There’s fun to be had though, as Henry falls deeper and deeper into the rabbit hole opened by his aunt and they ricochet from the depths of suburbia to Turkey, Paraguay and more and he gradually becomes more accustomed to the new excitements of his life, which had previously been limited to growing dahlias in his back garden. The actors share the rôles as well as sharing them out so Greene’s richly evocative writing is constantly changing mouthpiece as all of them take turns in playing Henry, as well as the colourful cast of characters that pop up along the journey.

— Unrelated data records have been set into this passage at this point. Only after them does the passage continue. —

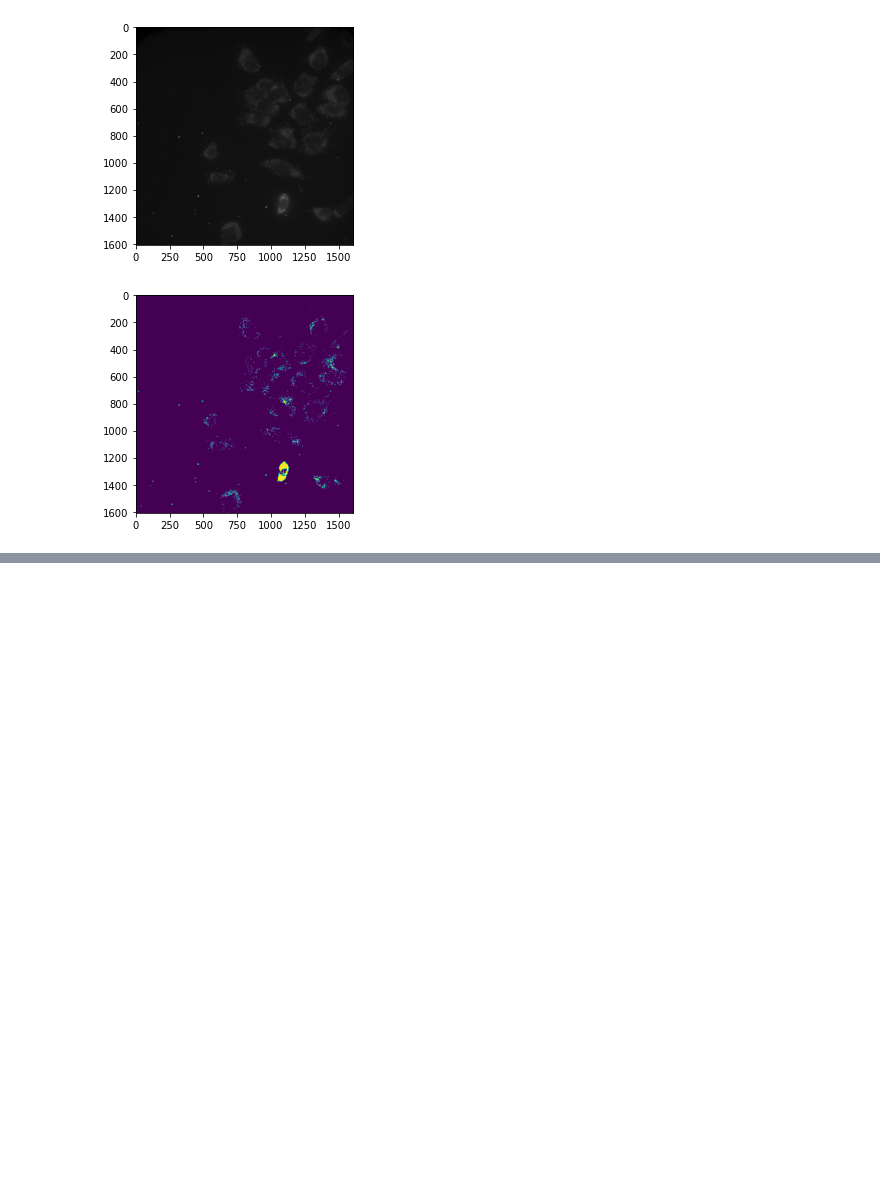
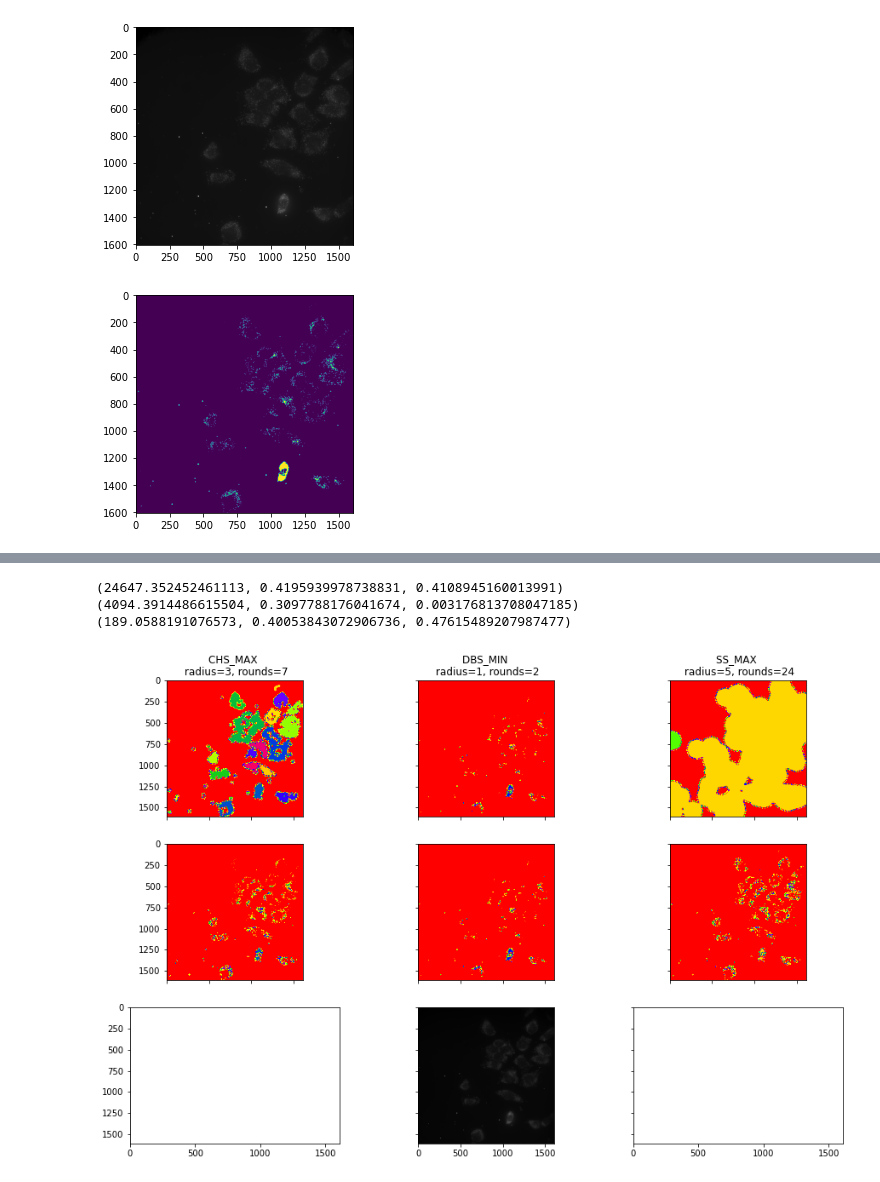
Before and after one commit to molonc/merFISH_report_pipeline, a Jupyter notebook: test_notebooks/clutering_metrics.ipynb, the cells around one changed output, grey strips where cells are left out. Saved outputs shown, nothing was run; the diff lists cells and outputs as text; code cells hidden in the pictures; blank space fills up the shorter version.

```diff
--- a/test_notebooks/clutering_metrics.ipynb
+++ b/test_notebooks/clutering_metrics.ipynb
@@ -116,0 +137,9 @@ plt.show()
+# %%
+
+chs = metrics.calinski_harabasz_score(feat_mat,labels) # Ratio of within cluster dispersion to between cluster dispersion. Affected by distance between cells. Higher if cells are closer together and higher if dense spots.
+dbs = metrics.davies_bouldin_score(feat_mat,labels) # lower the value, the better. Thus, clusters which are farther apart and less dispersed will result in a better score. The minimum score is zero, with lower values indicating better clustering.
+ss = metrics.silhouette_score(feat_mat,labels) # The best value is 1 and the worst value is -1. Values near 0 indicate overlapping clusters. Negative values generally indicate that a sample has been assigned to the wrong cluster, as a different cluster is more similar.
+
+print(chs)
+print(dbs)
+print(ss)
@@ -116,0 +270,48 @@ plt.show()
+# %%
+def print_metrics(img_label_groups):
+    label_mask = np.where(img_label_groups>0,1,0)
+    filt_labels = np.where(img_label_groups>0,img_label_groups,0)
+
+    feat_mat = np.transpose(np.nonzero(label_mask))
+    labels = np.ravel(filt_labels[filt_labels>0],'C')
+    chs = metrics.calinski_harabasz_score(feat_mat,labels)
+    dbs = metrics.davies_bouldin_score(feat_mat,labels)
+    ss = metrics.silhouette_score(feat_mat,labels)
+    return chs,dbs,ss
+# %%
+img = skio.imread('/Users/shaider/Downloads/1hrs_647.TIFF')
+background_thresh = 3000
+
+img_bgthresh = np.where(img>background_thresh,img,0)
+
+psf = None
+
+img_deconvolve = img_bgthresh
+percentile = 99
+
+binary_thresh = np.percentile(img_deconvolve,percentile)
+img_binarised = np.where(img_deconvolve>binary_thresh,1,0)
+fig,ax=plt.subplots(3,3,sharex=True,sharey=True,figsize=(15,15))
+
+img_label_groups,img_labelled=clusering_metric_eval(img_binarised=img_binarised,radius = test_radii[r[0]],opening_rounds= test_rounds[c[0]])
+print(print_metrics(img_label_groups))
+ax[0,0].imshow(img_labelled,cmap='prism')
+ax[1,0].imshow(img_label_groups,cmap='prism')
+ax[0,0].set_title(f'CHS_MAX \n radius={test_radii[r[0]]}, rounds={test_rounds[c[0]]}')
+img_label_groups,img_labelled=clusering_metric_eval(img_binarised=img_binarised,radius = test_radii[r[1]],opening_rounds= test_rounds[c[1]])
+ax[0,1].imshow(img_labelled,cmap='prism')
+ax[1,1].imshow(img_label_groups,cmap='prism')
+ax[0,1].set_title(f'DBS_MIN \n radius={test_radii[r[1]]}, rounds={test_rounds[c[1]]}')
+print(print_metrics(img_label_groups))
+img_label_groups,img_labelled=clusering_metric_eval(img_binarised=img_binarised,radius = test_radii[r[2]],opening_rounds= test_rounds[c[2]])
+ax[0,2].imshow(img_labelled,cmap='prism')
+ax[1,2].imshow(img_label_groups,cmap='prism')
+ax[0,2].set_title(f'SS_MAX \n radius={test_radii[r[2]]}, rounds={test_rounds[c[2]]}')
+
+ax[2,1].imshow(img,cmap='gray')
+print(print_metrics(img_label_groups))
+# %% [output]
+(24647.352452461113, 0.4195939978738831, 0.4108945160013991)
+(4094.3914486615504, 0.3097788176041674, 0.003176813708047185)
+(189.0588191076573, 0.40053843072906736, 0.47615489207987477)
+[figure, added]
```
Also changed, not shown: parts of 16 cells of this notebook, 1 other file.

David Bamber just about wins on points as the most compelling version of Henry but also brings a lightness to a range of female characters and Gregory Gudgeon demonstrates huge variety and versatility covering a multitude of tiny parts, the postman being one of the wryly funniest. But in among the turns are slightly more questionable decisions. Jonathan Hyde’s Aunt Augusta is undoubtedly amusing but his style of female impersonation feels something of an anachronism in this day and age and Iain Mitchell has to tread a slightly dubious line as her Sierra Leonean manservant and lover Wordsworth.
Christopher Luscombe’s revival certainly oozes quality, not least in Colin Falconer’s richly detailed set design with its railway destination board which effectively locates the fast-moving action, and the experienced cast who display their skills with panache. But it rarely makes an effective case for this being a play worthy of such attention. It is old-fashioned due to its very nature but the problem is it feels old-fashioned too – its antiquated attitudes, the construction that loses its comic spark at the expense of predictable twists, an overall atmosphere of dated quaintness albeit strongly performed.